The Colorado Statesman

Veteran newspaper publisher and former Denver City Councilman Ivan J. Rosenberg passed away on Aug. 4 after suffering a stroke in Carbondale. His 93 years of life were full, his interests varied, and his death ended a career full of meaningful milestones.

Although Rosenberg was first elected to Denver City Council in 1970 and served from 1971 to 1975, our paths didn’t cross until a decade or so later when we were introduced at an annual Colorado Press Association convention. He was a big man in stature, bore a wide grin and was nattily dressed, which was fitting for our encounter at the Brown Palace Hotel where conventioneers were gathered. I was a measley cub reporter for a relatively unknown political newspaper at the time. Ivan, in contrast, had grown up in a Denver publishing family, seemed to know everyone, and as I soon learned, was well-versed in all facets of newspapering — and life in general. He worked in his father’s business as a lad and ultimately became the owner of Barnum Printing and Publishing Company, which at one time published seven weeklies, including the Southwest Denver Herald Dispatch and La Voz, a bilingual publication in town. His printing company, now in the hands of son I.V. Rosenberg of Boulder, used to print The Colorado Statesman. And one of his other sons, Joe, used to own the bindery and mailing house that addressed our papers and got them into the mail each week.

Ivan Rosenberg,
October 30, 1919 - August 4, 2013

When I saw Ivan over the years — usually at his newspaper office in southwest Denver (or once in awhile at the venerable Denver Press Club) — it was like being transplanted back to an earlier era. The office, which faced Federal Blvd. and provided a keen view of life in that storied neighborhood, was always cluttered, as you might expect it to be, with tools of the trade — manual typewriters, old newspapers and relics of the printing industry. This was before we all became computerized.
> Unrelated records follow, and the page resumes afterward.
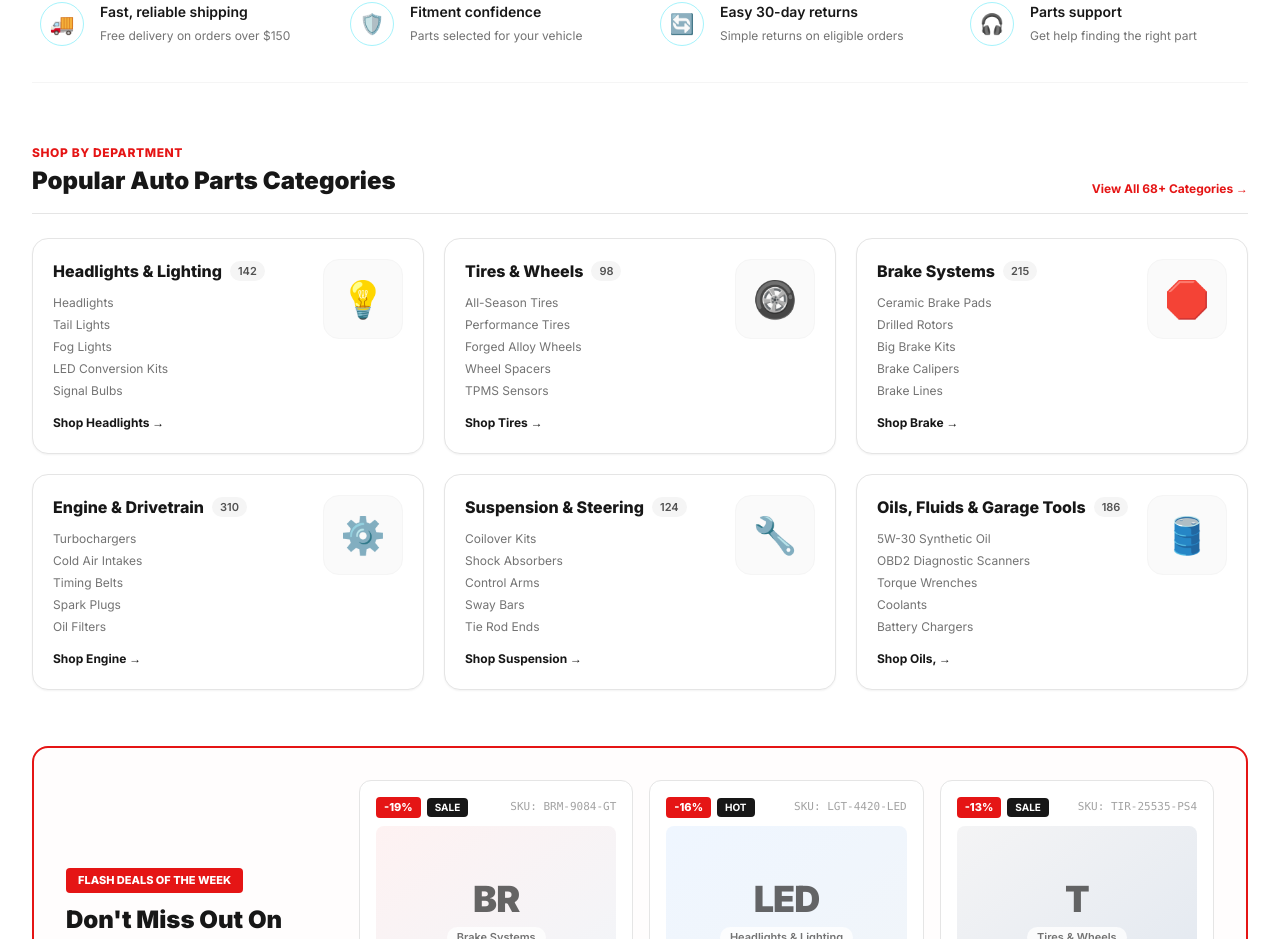
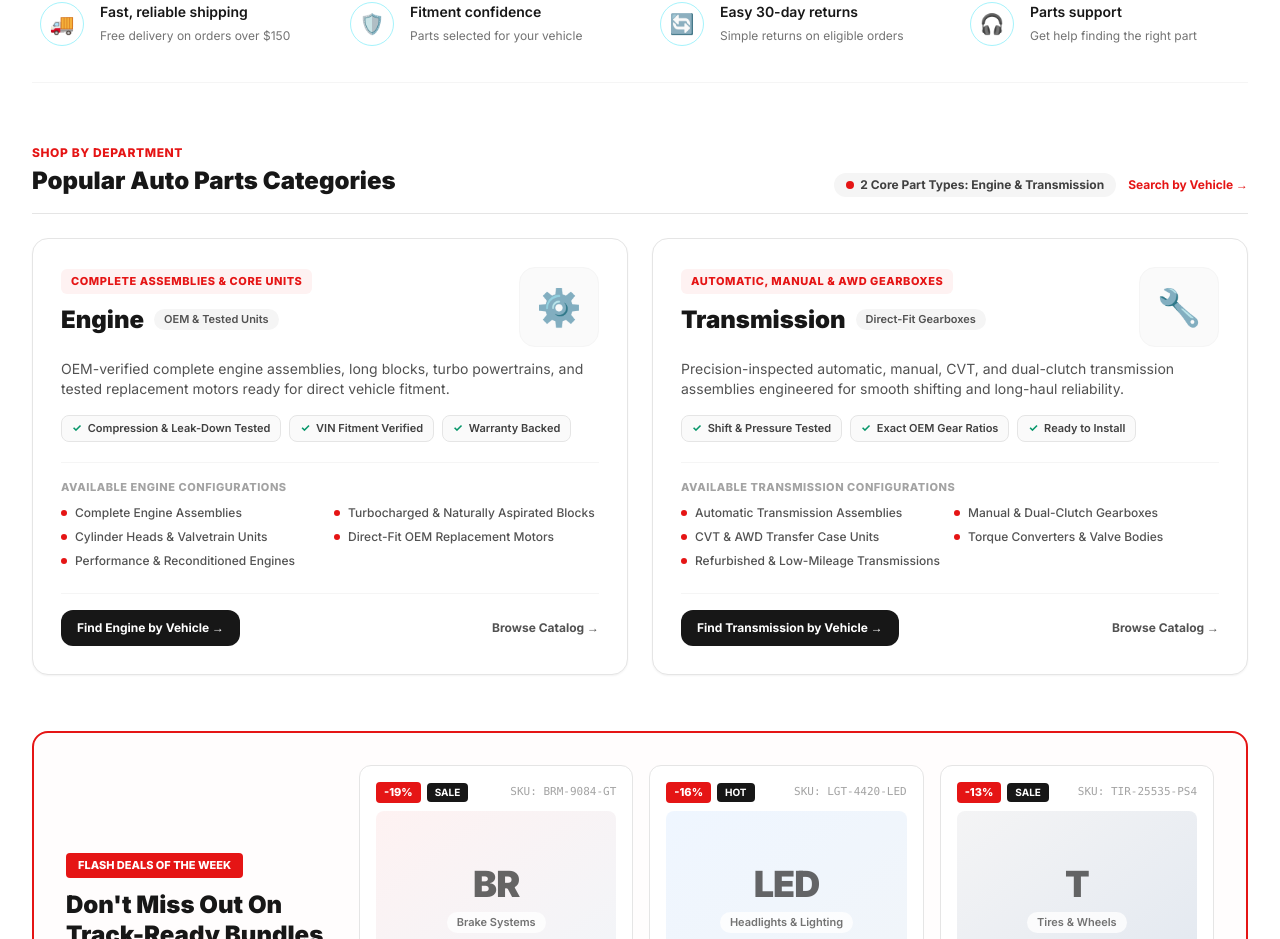
Before and after one commit to AnanyaJan06/Fullyautomated-website, a Next.js app in the folder frontend/: page / in a window 1280 px wide. Shown: the part 809-1748 px from the top of the page. Built offline with nearby package versions, Linux system fonts and the light colour scheme; no server answers.

Commit message:
ui parttype changes

```diff
--- a/frontend/src/app/page.tsx
+++ b/frontend/src/app/page.tsx
@@ -53,9 +53,9 @@ export default function HomePage() {
         </div>
       </section>
 
-      {/* 3. Browse auto categories */}
+      {/* 3. Browse auto categories (2 Core Part Types: Engine & Transmission) */}
       <section id="categories" className="mx-auto mt-14 max-w-[1440px] px-4 sm:px-6 lg:px-8">
-        <div className="flex items-end justify-between border-b border-neutral-200 pb-4 mb-6">
+        <div className="flex flex-col gap-3 border-b border-neutral-200 pb-4 mb-6 sm:flex-row sm:items-end sm:justify-between">
           <div>
             <span className="text-xs font-extrabold uppercase tracking-wider text-[#e51515]">
               Shop By Department
@@ -64,50 +64,92 @@ export default function HomePage() {
               Popular Auto Parts Categories
             </h2>
           </div>
+          <div className="flex items-center gap-3">
+            <span className="inline-flex items-center gap-1.5 rounded-full bg-neutral-100 px-3 py-1 text-xs font-bold text-neutral-700">
+              <span className="h-2 w-2 rounded-full bg-[#e51515]" />2 Core Part Types: Engine &amp; Transmission
+            </span>
             <a
-            href="#products"
+              href="#part-search"
               className="text-xs font-bold text-[#e51515] hover:underline hidden sm:inline"
             >
-            View All 68+ Categories →
+              Search by Vehicle →
             </a>
           </div>
+        </div>
 
-        <div className="grid grid-cols-1 sm:grid-cols-2 lg:grid-cols-3 gap-5">
+        <div className="grid grid-cols-1 lg:grid-cols-2 gap-6">
           {GEARUP_CATEGORIES.map((cat) => (
             <div
               key={cat.id}
-              className="group bg-white rounded-2xl border border-neutral-200 hover:border-[#e51515] p-5 flex items-start justify-between gap-4 transition shadow-sm hover:shadow-md"
+              className="group relative overflow-hidden bg-white rounded-2xl border border-neutral-200 hover:border-[#e51515] p-6 sm:p-7 flex flex-col justify-between gap-6 transition shadow-sm hover:shadow-md"
             >
-              <div className="flex-1">
-                <div className="flex items-center gap-2">
-                  <h3 className="text-base font-extrabold text-neutral-900 group-hover:text-[#e51515] transition">
+              <div>
+                <div className="flex items-start justify-between gap-4">
+                  <div>
+                    <span className="inline-block rounded-md bg-red-50 px-2.5 py-1 text-[11px] font-extrabold uppercase tracking-wider text-[#e51515]">
+                      {cat.badge}
+                    </span>
+                    <div className="mt-2.5 flex flex-wrap items-center gap-2.5">
+                      <h3 className="text-2xl font-black text-neutral-900 group-hover:text-[#e51515] transition">
                         {cat.name}
                       </h3>
-                  <span className="text-[11px] font-semibold bg-neutral-100 text-neutral-600 px-2 py-0.5 rounded-full">
+                      <span className="text-[11px] font-semibold bg-neutral-100 text-neutral-600 px-2.5 py-0.5 rounded-full">
                         {cat.itemCount}
                       </span>
                     </div>
+                  </div>
 
-                <ul className="mt-3 space-y-1.5 text-xs text-neutral-500">
+                  <div className="w-16 h-16 sm:w-20 sm:h-20 rounded-2xl bg-neutral-50 border border-neutral-100 flex items-center justify-center text-4xl shrink-0 group-hover:scale-105 group-hover:border-red-100 group-hover:bg-red-50/40 transition">
+                    {cat.icon}
+                  </div>
+                </div>
+
+                <p className="mt-3 text-xs sm:text-sm leading-relaxed text-neutral-600">
+                  {cat.description}
+                </p>
+
+                <div className="mt-4 flex flex-wrap gap-2">
+                  {cat.highlights.map((highlight, idx) => (
+                    <span
+                      key={idx}
+                      className="inline-flex items-center gap-1.5 rounded-lg border border-neutral-200 bg-neutral-50 px-2.5 py-1 text-[11px] font-semibold text-neutral-700"
+                    >
+                      <span className="text-emerald-600 font-bold">✓</span>
+                      {highlight}
+                    </span>
+                  ))}
+                </div>
+
+                <div className="mt-5 border-t border-neutral-100 pt-4">
+                  <p className="text-[11px] font-extrabold uppercase tracking-wider text-neutral-400 mb-2.5">
+                    Available {cat.name} Configurations
+                  </p>
+                  <ul className="grid grid-cols-1 sm:grid-cols-2 gap-2 text-xs text-neutral-600">
                     {cat.subcategories.map((sub, i) => (
-                    <li key={i}>
-                      <a href="#products" className="hover:text-[#e51515] transition">
+                      <li key={i} className="flex items-center gap-2">
+                        <span className="h-1.5 w-1.5 rounded-full bg-[#e51515] shrink-0" />
+                        <a href="#part-search" className="hover:text-[#e51515] font-medium transition">
                           {sub}
                         </a>
                       </li>
                     ))}
                   </ul>
+                </div>
+              </div>
 
+              <div className="flex flex-wrap items-center justify-between gap-3 border-t border-neutral-100 pt-4">
+                <a
+                  href="#part-search"
+                  className="inline-flex items-center gap-2 rounded-xl bg-neutral-900 group-hover:bg-[#e51515] px-4 py-2.5 text-xs font-bold text-white transition"
+                >
+                  Find {cat.name} by Vehicle →
+                </a>
                 <a
                   href="#products"
-                  className="inline-block mt-4 text-xs font-bold text-neutral-900 group-hover:text-[#e51515]"
+                  className="text-xs font-bold text-neutral-600 hover:text-[#e51515] transition"
                 >
-                  Shop {cat.name.split(' ')[0]} →
+                  Browse Catalog →
                 </a>
-              </div>
-
-              <div className="w-20 h-20 rounded-2xl bg-neutral-50 border border-neutral-100 flex items-center justify-center text-4xl shrink-0 group-hover:scale-105 transition">
-                {cat.icon}
               </div>
             </div>
           ))}
--- a/frontend/src/data/gearup-data.ts
+++ b/frontend/src/data/gearup-data.ts
@@ -1,9 +1,12 @@
 export interface CategoryItem {
   id: string;
   name: string;
-  slug: string;
-  itemCount: number;
+  slug: 'engine' | 'transmission';
+  badge: string;
+  description: string;
+  itemCount: string;
   subcategories: string[];
+  highlights: string[];
   icon: string;
 }
 
@@ -45,52 +48,40 @@ export const VEHICLE_ENGINES = [
 
 export const GEARUP_CATEGORIES: CategoryItem[] = [
   {
-    id: 'cat-1',
-    name: 'Headlights & Lighting',
-    slug: 'headlights-lighting',
-    itemCount: 142,
-    subcategories: ['Headlights', 'Tail Lights', 'Fog Lights', 'LED Conversion Kits', 'Signal Bulbs'],
-    icon: '💡',
-  },
-  {
-    id: 'cat-2',
-    name: 'Tires & Wheels',
-    slug: 'tires-wheels',
-    itemCount: 98,
-    subcategories: ['All-Season Tires', 'Performance Tires', 'Forged Alloy Wheels', 'Wheel Spacers', 'TPMS Sensors'],
-    icon: '🛞',
-  },
-  {
-    id: 'cat-3',
-    name: 'Brake Systems',
-    slug: 'brake-systems',
-    itemCount: 215,
-    subcategories: ['Ceramic Brake Pads', 'Drilled Rotors', 'Big Brake Kits', 'Brake Calipers', 'Brake Lines'],
-    icon: '🛑',
-  },
-  {
-    id: 'cat-4',
-    name: 'Engine & Drivetrain',
-    slug: 'engine-drivetrain',
-    itemCount: 310,
-    subcategories: ['Turbochargers', 'Cold Air Intakes', 'Timing Belts', 'Spark Plugs', 'Oil Filters'],
+    id: 'cat-engine',
+    name: 'Engine',
+    slug: 'engine',
+    badge: 'Complete Assemblies & Core Units',
+    description:
+      'OEM-verified complete engine assemblies, long blocks, turbo powertrains, and tested replacement motors ready for direct vehicle fitment.',
+    itemCount: 'OEM & Tested Units',
+    subcategories: [
+      'Complete Engine Assemblies',
+      'Turbocharged & Naturally Aspirated Blocks',
+      'Cylinder Heads & Valvetrain Units',
+      'Direct-Fit OEM Replacement Motors',
+      'Performance & Reconditioned Engines',
+    ],
+    highlights: ['Compression & Leak-Down Tested', 'VIN Fitment Verified', 'Warranty Backed'],
     icon: '⚙️',
   },
   {
-    id: 'cat-5',
-    name: 'Suspension & Steering',
-    slug: 'suspension-steering',
-    itemCount: 124,
-    subcategories: ['Coilover Kits', 'Shock Absorbers', 'Control Arms', 'Sway Bars', 'Tie Rod Ends'],
+    id: 'cat-transmission',
+    name: 'Transmission',
+    slug: 'transmission',
+    badge: 'Automatic, Manual & AWD Gearboxes',
+    description:
+      'Precision-inspected automatic, manual, CVT, and dual-clutch transmission assemblies engineered for smooth shifting and long-haul reliability.',
+    itemCount: 'Direct-Fit Gearboxes',
+    subcategories: [
+      'Automatic Transmission Assemblies',
+      'Manual & Dual-Clutch Gearboxes',
+      'CVT & AWD Transfer Case Units',
+      'Torque Converters & Valve Bodies',
+      'Refurbished & Low-Mileage Transmissions',
+    ],
+    highlights: ['Shift & Pressure Tested', 'Exact OEM Gear Ratios', 'Ready to Install'],
     icon: '🔧',
-  },
-  {
-    id: 'cat-6',
-    name: 'Oils, Fluids & Garage Tools',
-    slug: 'oils-fluids-tools',
-    itemCount: 186,
-    subcategories: ['5W-30 Synthetic Oil', 'OBD2 Diagnostic Scanners', 'Torque Wrenches', 'Coolants', 'Battery Chargers'],
-    icon: '🛢️',
   },
 ];
 
```
Lines whose indentation alone changed are shown as unchanged.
And if I remember correctly, there were usually some odd contraptions sitting around his desk. I later found out that Ivan actually designed and invented several products for which he held patents.

The sounds of the printing press, situated in the same building, would routinely crank up as oversized reams of newsprint were fed into the giant presses. It was noisy in that old storefront of a building.

But Ivan was a storyteller and relished conversing about all kinds of things, not just printing. I recall one afternoon our chat about the paralyzing blizzard of 1981 and how the lack of timely snow removal probably blew away then-Mayor Bill McNichols’ hopes for another term. I later learned that Ivan owned Sno-Skat, a snow removal manufacturing business.

After serving in the U.S. Marines, Ivan’s interest in auto racing grew to be a lifelong hobby and he became active in the Colorado Automobile Racing Club.

He founded the Colorado Wildfires Volunteer Association and was an avid supporter of the Denver Fire Department.

He was involved in numerous civic activities, serving as president of the Optimist Club and SW Denver YMCA.

During his career on Denver City Council, which Ivan told his family was his most significant career achievement, he pushed for the development of the 16th Street Mall, helping turn it into a pedestrian walkway that served to lure back shoppers to the depressed downtown area.

Ivan served on the board of the Colorado Press Association and at one time received the “Golden Make-up Rule” award in recognition by editors and publishers throughout the state of his service to the newspaper industry.

Ivan is survived by six children, sixteen grandchildren, fifteen great-grandchildren, and seven great-great-grandchildren. His wife of 48 years, Shirley, died in 1985.

A memorial and celebration of his life was held on Aug. 10. Memorial donations can be made to the American Cancer Society to benefit breast cancer research.